• Call after 24 hours. “All patients are called within 24 hours of being discharged,” Bleau says. “We make sure they have scheduled appointments, and we review their medications,” she says.
• Follow for continuing action. Nurse practitioners or physician assistants visit high-risk patients in their homes. Medium-risk patients might be visited at home, but it depends on what happens, Bleau says.
The team calls patients at the 72-hour post-discharge window and determines how much follow-up a patient might need, she adds.
“We try to touch base with all patients at least once a week for the first 30 days,” she says.
• Create one-call shop. “We ask patients to call us first and we’ll help with whatever they need,” Bleau says. “We make sure they get to specialists and primary care providers, and we make sure their medications are correct and that they understand their discharge instructions.”
If a patient qualifies for home care, then the team ensures the home care agency is ready to visit the patient.
The team makes sure patients have everything they need to be healthy, Bleau says. “We are coordinating care and getting people back in the community, helping them with transportation issues, access to food issues, and housing issues,” Bleau says.
“Our model is to reduce the cost of care, reduce readmissions, and increase quality,” she adds. “Those are the major things our model is designed to produce.”
• Offer same services to employees. As a concierge-like service for the healthcare organization’s 66,000 employees, the same type of team-based care management plan is offered to staff, Bleau notes.
“Employees get the same level of care as the Medicare risk patients, and the same teams do all the work,” she says.
• Engage through technology. “One of the cool things we do is interact with patients through text. We offer it to every patient who is eligible for our program,” Bleau says. “They get a text message over a secure platform, and there is nothing to download.”
If the patient answers “yes,” then he or she receives a link and can answer a series of questions. This is how the team builds conversations that provide daily information and details about how patients are feeling, she explains.
“If patients report being more short of breath today than yesterday, that’s a red flag,” Bleau says. “There is an automatic alert, and whoever is assigned to the case gets an alert on their phone.”
A central team that has the job of watching the dashboard all day will contact patients when there’s a red flag alert. They call the patient to figure out what is happening, she says.
“With our mode, we touch the patient five times a month, on average. This texting platform adds another five touches to that patient, in that month,” Bleau explains.

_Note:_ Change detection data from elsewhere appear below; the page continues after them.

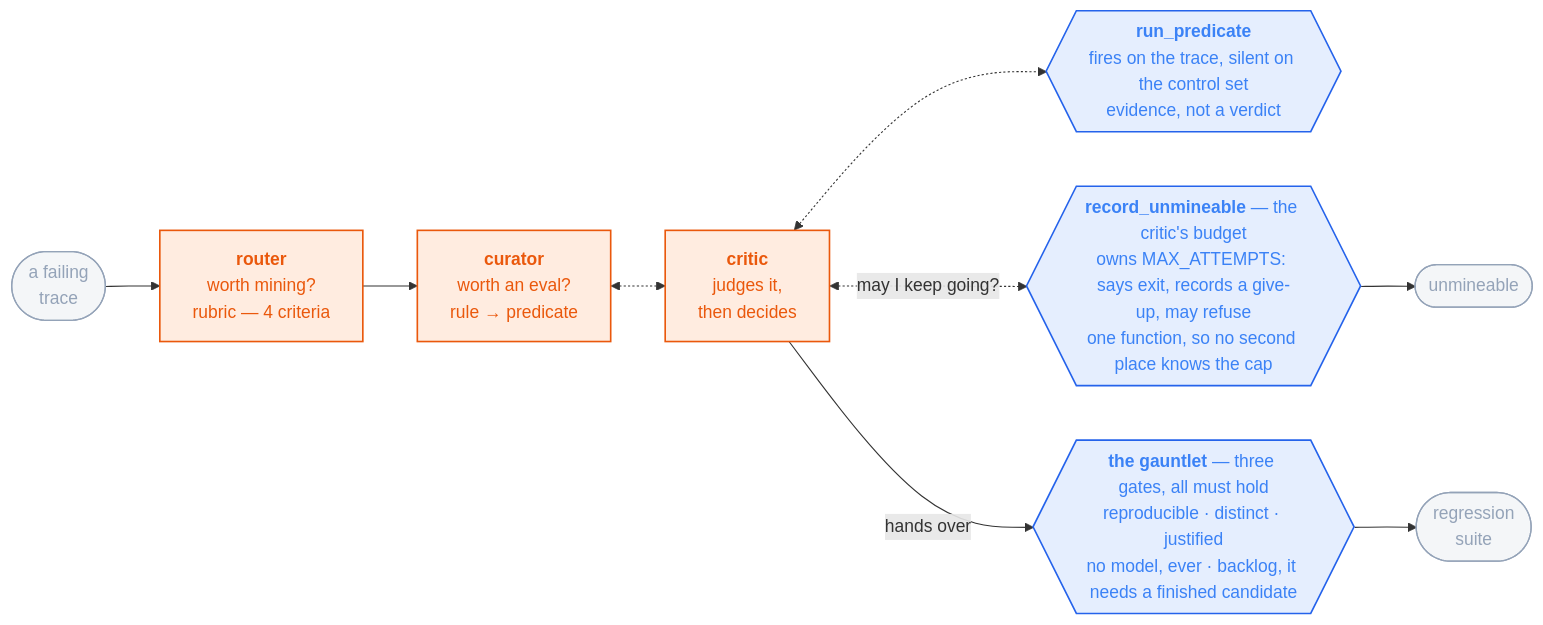
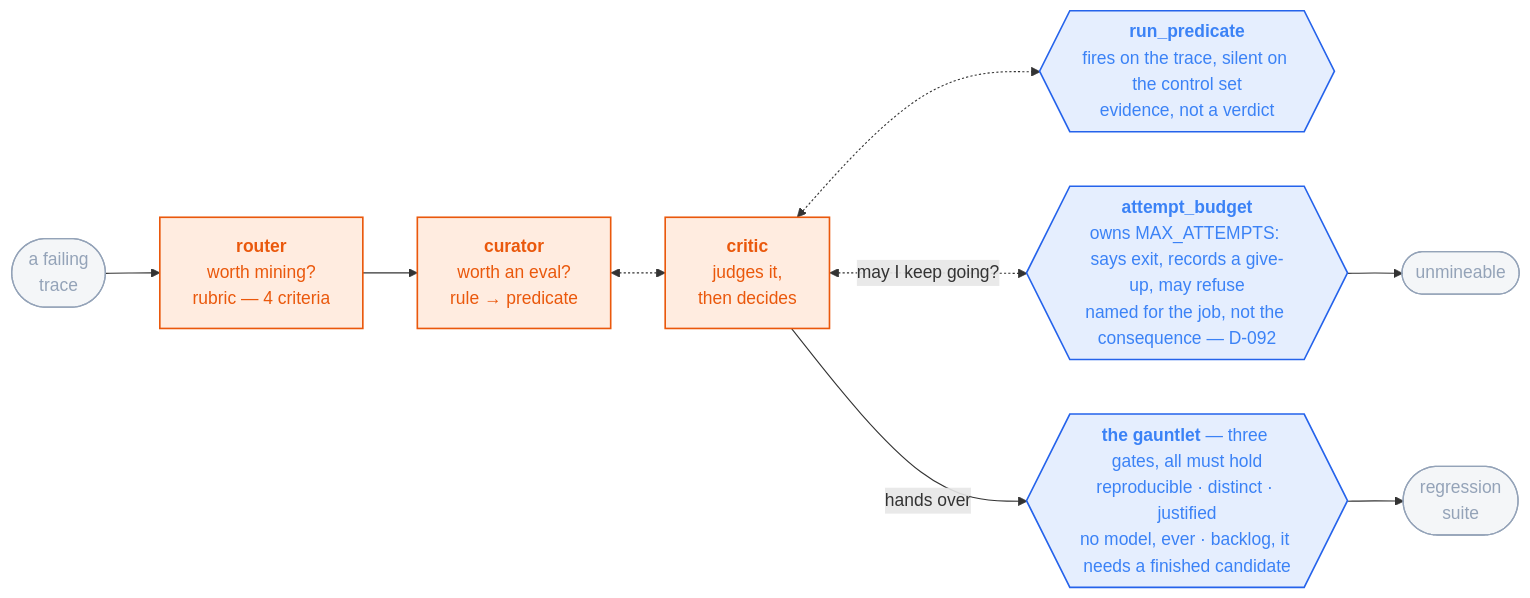
Before and after one commit to sandeepyadav1478/touchstone: the diagram in README.md, drawn with Mermaid. The commit also changed other lines of this file and 6 other files, not shown here.

First line of the commit message:
D-092: record_unmineable -> attempt_budget

````diff
--- a/README.md
+++ b/README.md
@@ -80,18 +80,18 @@
 ```mermaid
 flowchart LR
   T(["a failing<br/>trace"]) --> R["<b>router</b><br/>worth mining?<br/>rubric — 4 criteria"]
   R --> CU["<b>curator</b><br/>worth an eval?<br/>rule → predicate"]
   CU <-.-> CR["<b>critic</b><br/>judges it,<br/>then decides"]
   CR <-.-> RP{{"<b>run_predicate</b><br/>fires on the trace, silent on the control set<br/>evidence, not a verdict"}}
-  CR <-.->|"may I keep going?"| RU{{"<b>record_unmineable</b> — the critic's budget<br/>owns MAX_ATTEMPTS: says exit, records a give-up, may refuse<br/>one function, so no second place knows the cap"}}
-  RU --> U(["unmineable"])
+  CR <-.->|"may I keep going?"| BUDGET{{"<b>attempt_budget</b><br/>owns MAX_ATTEMPTS: says exit, records a give-up, may refuse<br/>named for the job, not the consequence — D-092"}}
+  BUDGET --> U(["unmineable"])
   CR -->|"hands over"| AD{{"<b>the gauntlet</b> — three gates, all must hold<br/>reproducible · distinct · justified<br/>no model, ever · backlog, it needs a finished candidate"}}
   AD --> S(["regression<br/>suite"])
 
   classDef m fill:#f9731622,stroke:#ea580c,stroke-width:1.5px,color:#ea580c
   classDef d fill:#3b82f622,stroke:#2563eb,stroke-width:1.5px,color:#3b82f6
   classDef io fill:#94a3b81a,stroke:#94a3b8,stroke-width:1.2px,color:#94a3b8
   class R,CU,CR m
-  class RP,RU,AD d
+  class RP,BUDGET,AD d
   class T,S,U io
 ```
````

• Support from central team. The central team consists of nurses, resource coordinators, and nonlicensed care coordinators who call the patients.
“They make phone calls and do anything the hospital team is unable to get through,” Bleau says.

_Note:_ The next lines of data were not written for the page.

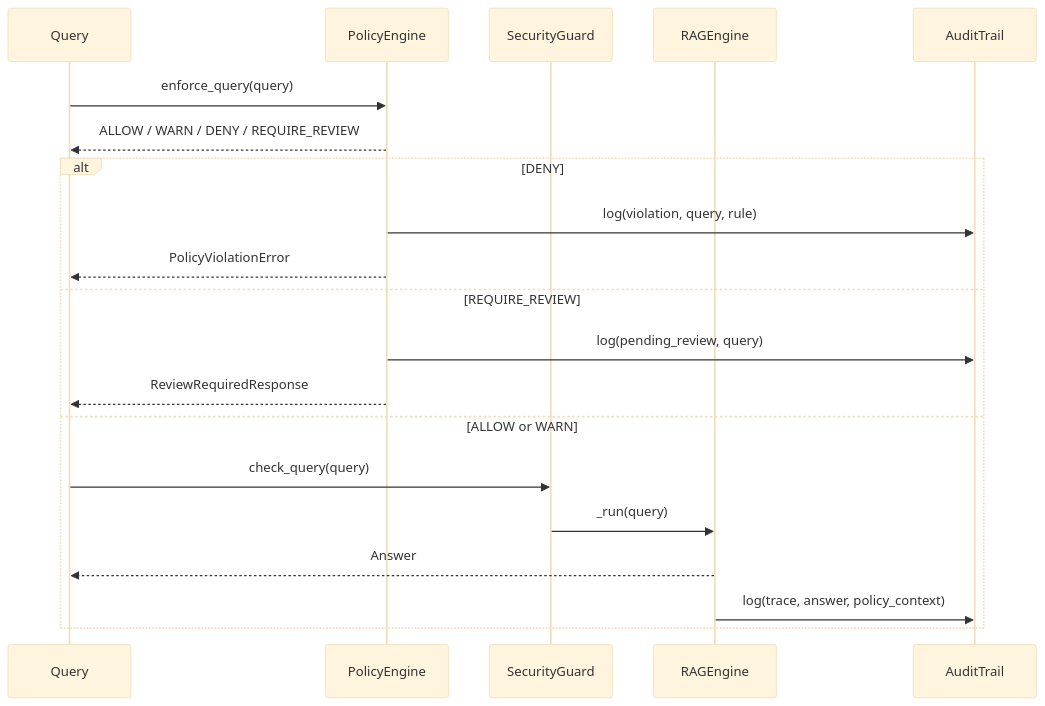
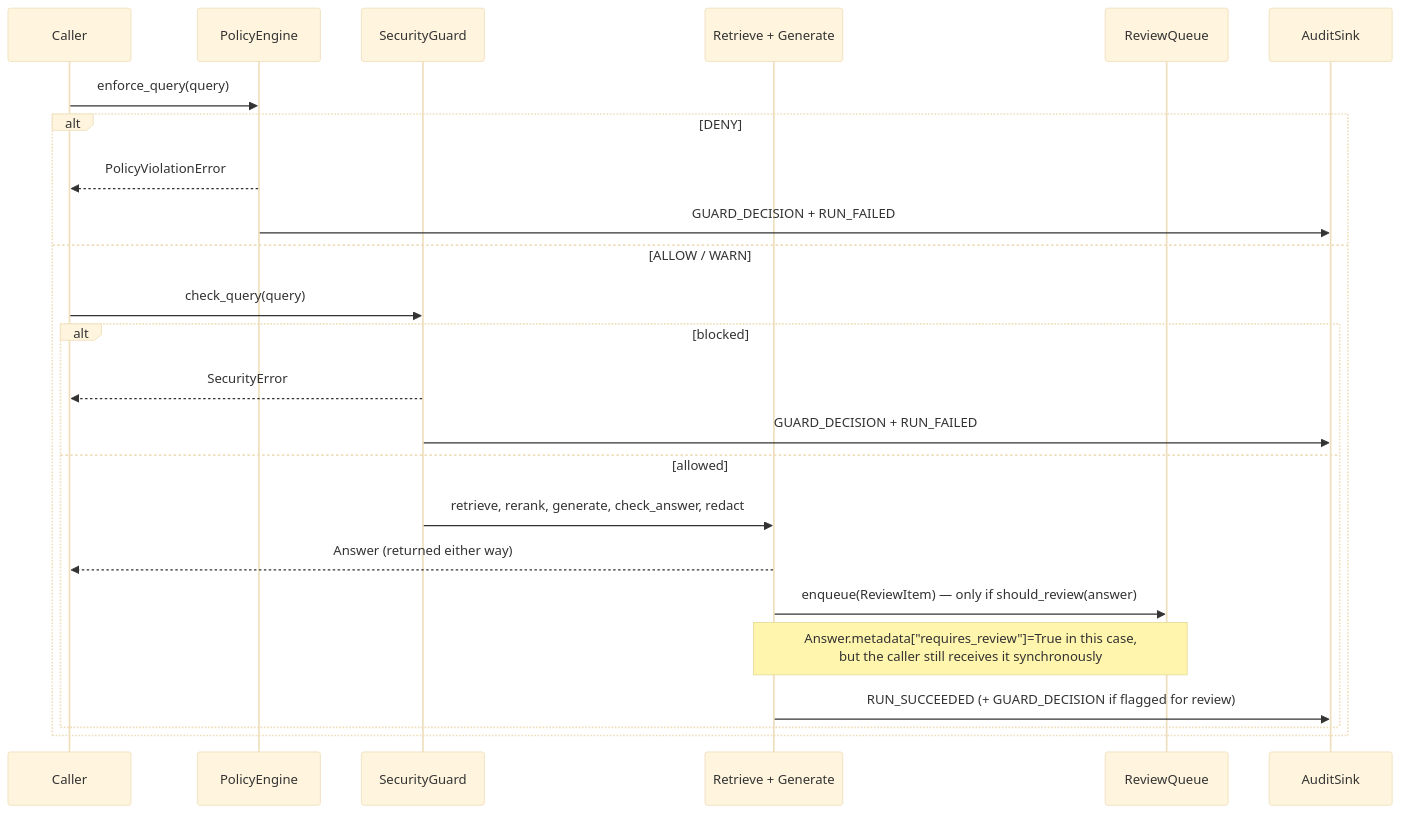
One commit to HerbertGourout/modular-rag-framework changed the fourth of 4 diagrams in docs/architecture/roadmap-mermaid.md. Above: the diagram before and after it, drawn with Mermaid. The commit also changed other lines of this file and 42 other files, not shown here.

````diff
--- a/docs/architecture/roadmap-mermaid.md
+++ b/docs/architecture/roadmap-mermaid.md
@@ -142,25 +154,28 @@
 ```mermaid
 %%{init: {"theme": "base"}}%%
 sequenceDiagram
-    participant Q as Query
+    participant Q as Caller
     participant PE as PolicyEngine
     participant Guard as SecurityGuard
-    participant Engine as RAGEngine
-    participant Audit as AuditTrail
+    participant Gen as Retrieve + Generate
+    participant RQ as ReviewQueue
+    participant Audit as AuditSink
 
     Q->>PE: enforce_query(query)
-    PE-->>Q: ALLOW / WARN / DENY / REQUIRE_REVIEW
-
     alt DENY
-        PE->>Audit: log(violation, query, rule)
         PE-->>Q: PolicyViolationError
-    else REQUIRE_REVIEW
-        PE->>Audit: log(pending_review, query)
-        PE-->>Q: ReviewRequiredResponse
-    else ALLOW or WARN
+        PE->>Audit: GUARD_DECISION + RUN_FAILED
+    else ALLOW / WARN
         Q->>Guard: check_query(query)
-        Guard->>Engine: _run(query)
-        Engine-->>Q: Answer
-        Engine->>Audit: log(trace, answer, policy_context)
+        alt blocked
+            Guard-->>Q: SecurityError
+            Guard->>Audit: GUARD_DECISION + RUN_FAILED
+        else allowed
+            Guard->>Gen: retrieve, rerank, generate, check_answer, redact
+            Gen-->>Q: Answer (returned either way)
+            Gen->>RQ: enqueue(ReviewItem) — only if should_review(answer)
+            Note over Gen,RQ: Answer.metadata["requires_review"]=True in this case,<br/>but the caller still receives it synchronously
+            Gen->>Audit: RUN_SUCCEEDED (+ GUARD_DECISION if flagged for review)
+        end
     end
 ```
````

• Close the case. The team closes cases after 30 days. The team calls patients at the end to ensure everything is in order, and that the patient has connected with a doctor, and has all needed resources at home.

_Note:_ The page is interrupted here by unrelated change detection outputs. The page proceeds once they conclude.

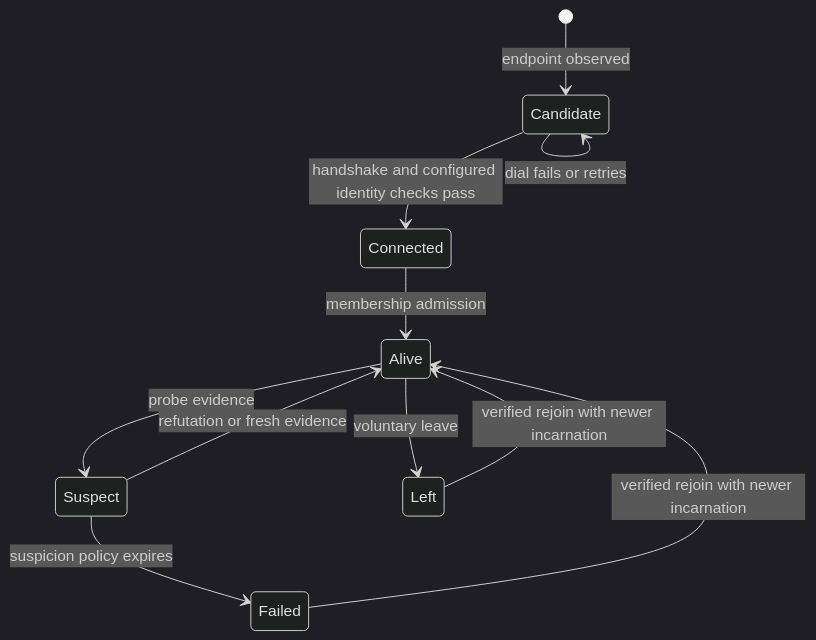
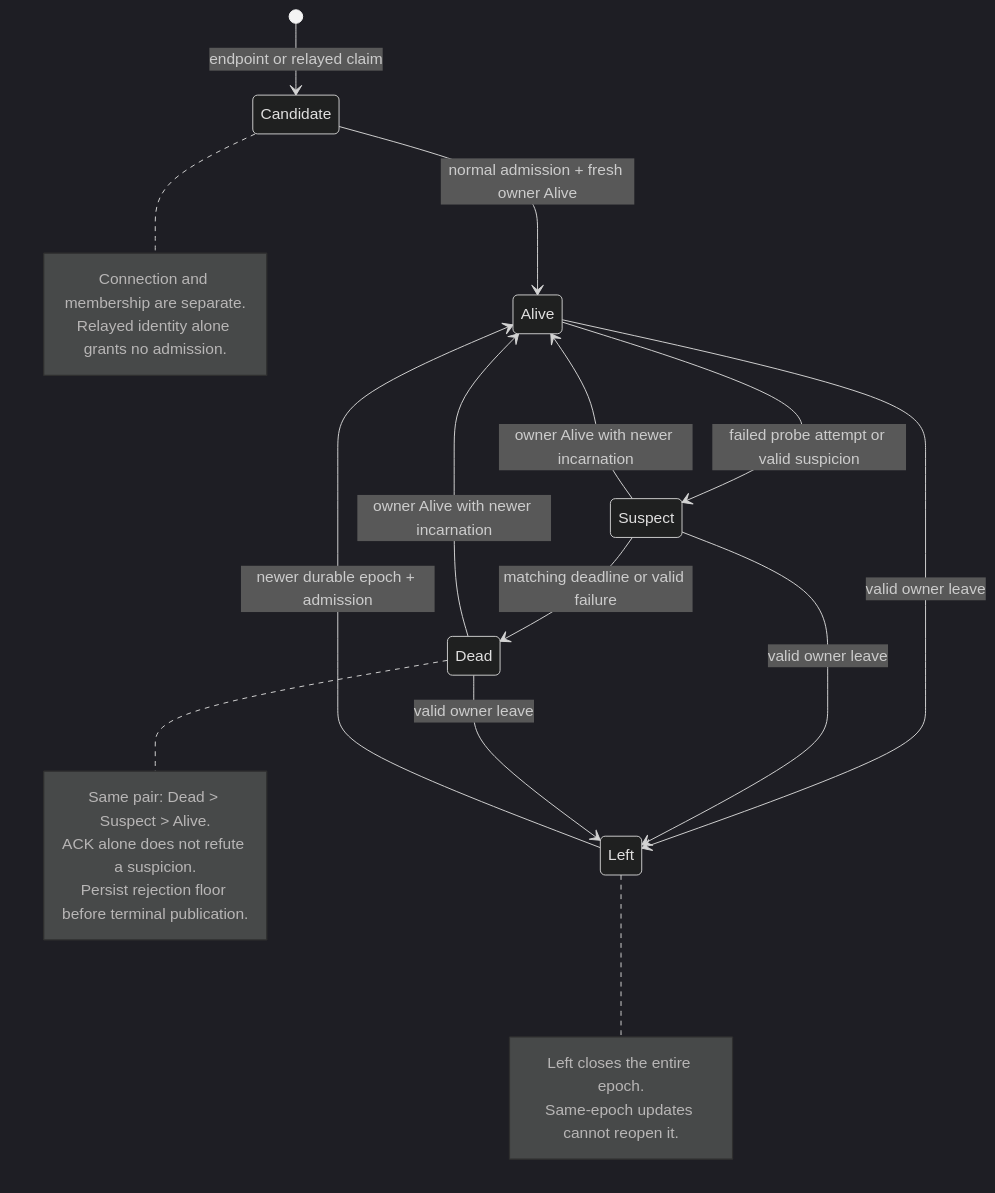
One commit to GianIac/numax changed the diagram in docs/nx-site/public/diagrams/peer-discovery/membership.mmd. Above: the diagram before and after it, drawn with Mermaid (dark theme). The commit also changed 4 other files, not shown here.

Commit message:
docs: Membership, trust, and failure detection

```diff
--- a/docs/nx-site/public/diagrams/peer-discovery/membership.mmd
+++ b/docs/nx-site/public/diagrams/peer-discovery/membership.mmd
@@ -1,11 +1,27 @@
 stateDiagram-v2
-    [*] --> Candidate: endpoint observed
-    Candidate --> Connected: handshake and configured identity checks pass
-    Candidate --> Candidate: dial fails or retries
-    Connected --> Alive: membership admission
-    Alive --> Suspect: probe evidence
-    Suspect --> Alive: refutation or fresh evidence
-    Suspect --> Failed: suspicion policy expires
-    Alive --> Left: voluntary leave
-    Failed --> Alive: verified rejoin with newer incarnation
-    Left --> Alive: verified rejoin with newer incarnation
+    direction TB
+    accTitle: Proposed membership state machine
+    accDescr: Admission establishes Alive. Suspicion and matching failure evidence advance state. Only a newer owner announcement refutes suspicion or death; leave closes the epoch and requires a newer epoch to rejoin.
+    [*] --> Candidate: endpoint or relayed claim
+    Candidate --> Alive: normal admission + fresh owner Alive
+    Alive --> Suspect: failed probe attempt or valid suspicion
+    Suspect --> Dead: matching deadline or valid failure
+    Suspect --> Alive: owner Alive with newer incarnation
+    Dead --> Alive: owner Alive with newer incarnation
+    Alive --> Left: valid owner leave
+    Suspect --> Left: valid owner leave
+    Dead --> Left: valid owner leave
+    Left --> Alive: newer durable epoch + admission
+    note right of Candidate
+        Connection and membership are separate.
+        Relayed identity alone grants no admission.
+    end note
+    note right of Dead
+        Same pair: Dead > Suspect > Alive.
+        ACK alone does not refute a suspicion.
+        Persist rejection floor before terminal publication.
+    end note
+    note right of Left
+        Left closes the entire epoch.
+        Same-epoch updates cannot reopen it.
+    end note
```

“There are people we manage after 30 days because we don’t feel comfortable letting them go or because they’re in a complex care management program,” Bleau says. “We deal with longer-term issues that are not resolved within 30 days.”
If any patient seen by the team needs more help, the team either will help the person or find a resource that can help the person, she adds.
The healthcare organization has focused on this team-based care management program partly because of the industry’s move to value-based care, but it is mostly a better way to provide healthcare services, Bleau says.
“The main reasons we’ve gotten into this is to redesign and improve patient care,” she says.
Financial Disclosure: Author Melinda Young, Editor Jill Drachenberg, Editor Jonathan Springston, Editorial Group Manager Leslie Coplin, Nurse Planner Margaret Leonard, and Accreditations Manager Amy Johnson, MSN, RN, CPN, report no consultant, stockholder, speaker’s bureau, research, or other financial relationships with companies having ties to this field of study.